[Records from a data source]
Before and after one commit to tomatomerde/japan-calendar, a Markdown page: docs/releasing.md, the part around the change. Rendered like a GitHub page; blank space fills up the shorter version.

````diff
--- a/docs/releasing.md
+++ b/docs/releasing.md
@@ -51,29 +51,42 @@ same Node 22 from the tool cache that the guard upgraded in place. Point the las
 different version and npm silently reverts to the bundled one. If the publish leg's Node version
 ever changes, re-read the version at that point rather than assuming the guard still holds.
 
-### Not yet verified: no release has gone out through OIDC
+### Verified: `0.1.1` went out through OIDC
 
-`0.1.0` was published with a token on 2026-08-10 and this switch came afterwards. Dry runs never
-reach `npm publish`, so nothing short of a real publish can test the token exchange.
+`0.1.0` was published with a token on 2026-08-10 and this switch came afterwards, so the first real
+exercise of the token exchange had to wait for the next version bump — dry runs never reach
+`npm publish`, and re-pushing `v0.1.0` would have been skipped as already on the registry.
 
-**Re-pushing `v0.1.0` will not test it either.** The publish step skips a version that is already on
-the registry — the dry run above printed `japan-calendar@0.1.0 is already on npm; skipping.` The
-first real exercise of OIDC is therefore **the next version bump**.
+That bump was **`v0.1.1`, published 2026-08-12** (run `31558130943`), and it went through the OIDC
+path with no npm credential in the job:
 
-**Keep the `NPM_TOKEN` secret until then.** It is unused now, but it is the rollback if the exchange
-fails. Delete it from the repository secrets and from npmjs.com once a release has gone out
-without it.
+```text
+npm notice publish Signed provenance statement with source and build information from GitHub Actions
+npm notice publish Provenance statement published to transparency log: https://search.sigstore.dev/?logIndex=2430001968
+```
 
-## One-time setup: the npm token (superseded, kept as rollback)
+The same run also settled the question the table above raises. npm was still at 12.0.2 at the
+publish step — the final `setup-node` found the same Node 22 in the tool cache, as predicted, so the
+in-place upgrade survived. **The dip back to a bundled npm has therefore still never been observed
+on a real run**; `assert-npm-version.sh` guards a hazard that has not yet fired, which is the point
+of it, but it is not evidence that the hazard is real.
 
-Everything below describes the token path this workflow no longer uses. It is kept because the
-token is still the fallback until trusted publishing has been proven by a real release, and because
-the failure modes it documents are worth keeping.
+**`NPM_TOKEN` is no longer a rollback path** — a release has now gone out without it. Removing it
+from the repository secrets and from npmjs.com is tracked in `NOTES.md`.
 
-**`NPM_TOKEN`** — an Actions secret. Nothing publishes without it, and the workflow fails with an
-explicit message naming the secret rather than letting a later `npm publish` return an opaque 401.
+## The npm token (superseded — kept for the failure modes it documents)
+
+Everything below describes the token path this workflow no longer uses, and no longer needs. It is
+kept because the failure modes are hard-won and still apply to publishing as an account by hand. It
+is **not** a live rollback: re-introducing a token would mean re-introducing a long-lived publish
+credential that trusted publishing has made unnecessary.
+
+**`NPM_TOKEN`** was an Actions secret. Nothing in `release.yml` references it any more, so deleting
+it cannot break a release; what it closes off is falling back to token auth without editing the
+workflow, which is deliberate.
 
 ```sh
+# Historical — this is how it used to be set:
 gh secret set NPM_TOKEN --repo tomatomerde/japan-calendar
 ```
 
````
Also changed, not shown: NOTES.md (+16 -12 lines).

* Exercise details: Retype all the data, changing nothing.

* Result below:
Before and after one commit to tomatomerde/japan-calendar, a Markdown page: docs/releasing.md, the part around the change. Rendered like a GitHub page; blank space fills up the shorter version.

````diff
--- a/docs/releasing.md
+++ b/docs/releasing.md
@@ -51,29 +51,42 @@ same Node 22 from the tool cache that the guard upgraded in place. Point the las
 different version and npm silently reverts to the bundled one. If the publish leg's Node version
 ever changes, re-read the version at that point rather than assuming the guard still holds.
 
-### Not yet verified: no release has gone out through OIDC
+### Verified: `0.1.1` went out through OIDC
 
-`0.1.0` was published with a token on 2026-08-10 and this switch came afterwards. Dry runs never
-reach `npm publish`, so nothing short of a real publish can test the token exchange.
+`0.1.0` was published with a token on 2026-08-10 and this switch came afterwards, so the first real
+exercise of the token exchange had to wait for the next version bump — dry runs never reach
+`npm publish`, and re-pushing `v0.1.0` would have been skipped as already on the registry.
 
-**Re-pushing `v0.1.0` will not test it either.** The publish step skips a version that is already on
-the registry — the dry run above printed `japan-calendar@0.1.0 is already on npm; skipping.` The
-first real exercise of OIDC is therefore **the next version bump**.
+That bump was **`v0.1.1`, published 2026-08-12** (run `31558130943`), and it went through the OIDC
+path with no npm credential in the job:
 
-**Keep the `NPM_TOKEN` secret until then.** It is unused now, but it is the rollback if the exchange
-fails. Delete it from the repository secrets and from npmjs.com once a release has gone out
-without it.
+```text
+npm notice publish Signed provenance statement with source and build information from GitHub Actions
+npm notice publish Provenance statement published to transparency log: https://search.sigstore.dev/?logIndex=2430001968
+```
 
-## One-time setup: the npm token (superseded, kept as rollback)
+The same run also settled the question the table above raises. npm was still at 12.0.2 at the
+publish step — the final `setup-node` found the same Node 22 in the tool cache, as predicted, so the
+in-place upgrade survived. **The dip back to a bundled npm has therefore still never been observed
+on a real run**; `assert-npm-version.sh` guards a hazard that has not yet fired, which is the point
+of it, but it is not evidence that the hazard is real.
 
-Everything below describes the token path this workflow no longer uses. It is kept because the
-token is still the fallback until trusted publishing has been proven by a real release, and because
-the failure modes it documents are worth keeping.
+**`NPM_TOKEN` is no longer a rollback path** — a release has now gone out without it. Removing it
+from the repository secrets and from npmjs.com is tracked in `NOTES.md`.
 
-**`NPM_TOKEN`** — an Actions secret. Nothing publishes without it, and the workflow fails with an
-explicit message naming the secret rather than letting a later `npm publish` return an opaque 401.
+## The npm token (superseded — kept for the failure modes it documents)
+
+Everything below describes the token path this workflow no longer uses, and no longer needs. It is
+kept because the failure modes are hard-won and still apply to publishing as an account by hand. It
+is **not** a live rollback: re-introducing a token would mean re-introducing a long-lived publish
+credential that trusted publishing has made unnecessary.
+
+**`NPM_TOKEN`** was an Actions secret. Nothing in `release.yml` references it any more, so deleting
+it cannot break a release; what it closes off is falling back to token auth without editing the
+workflow, which is deliberate.
 
 ```sh
+# Historical — this is how it used to be set:
 gh secret set NPM_TOKEN --repo tomatomerde/japan-calendar
 ```
 
````
Also changed, not shown: NOTES.md (+16 -12 lines).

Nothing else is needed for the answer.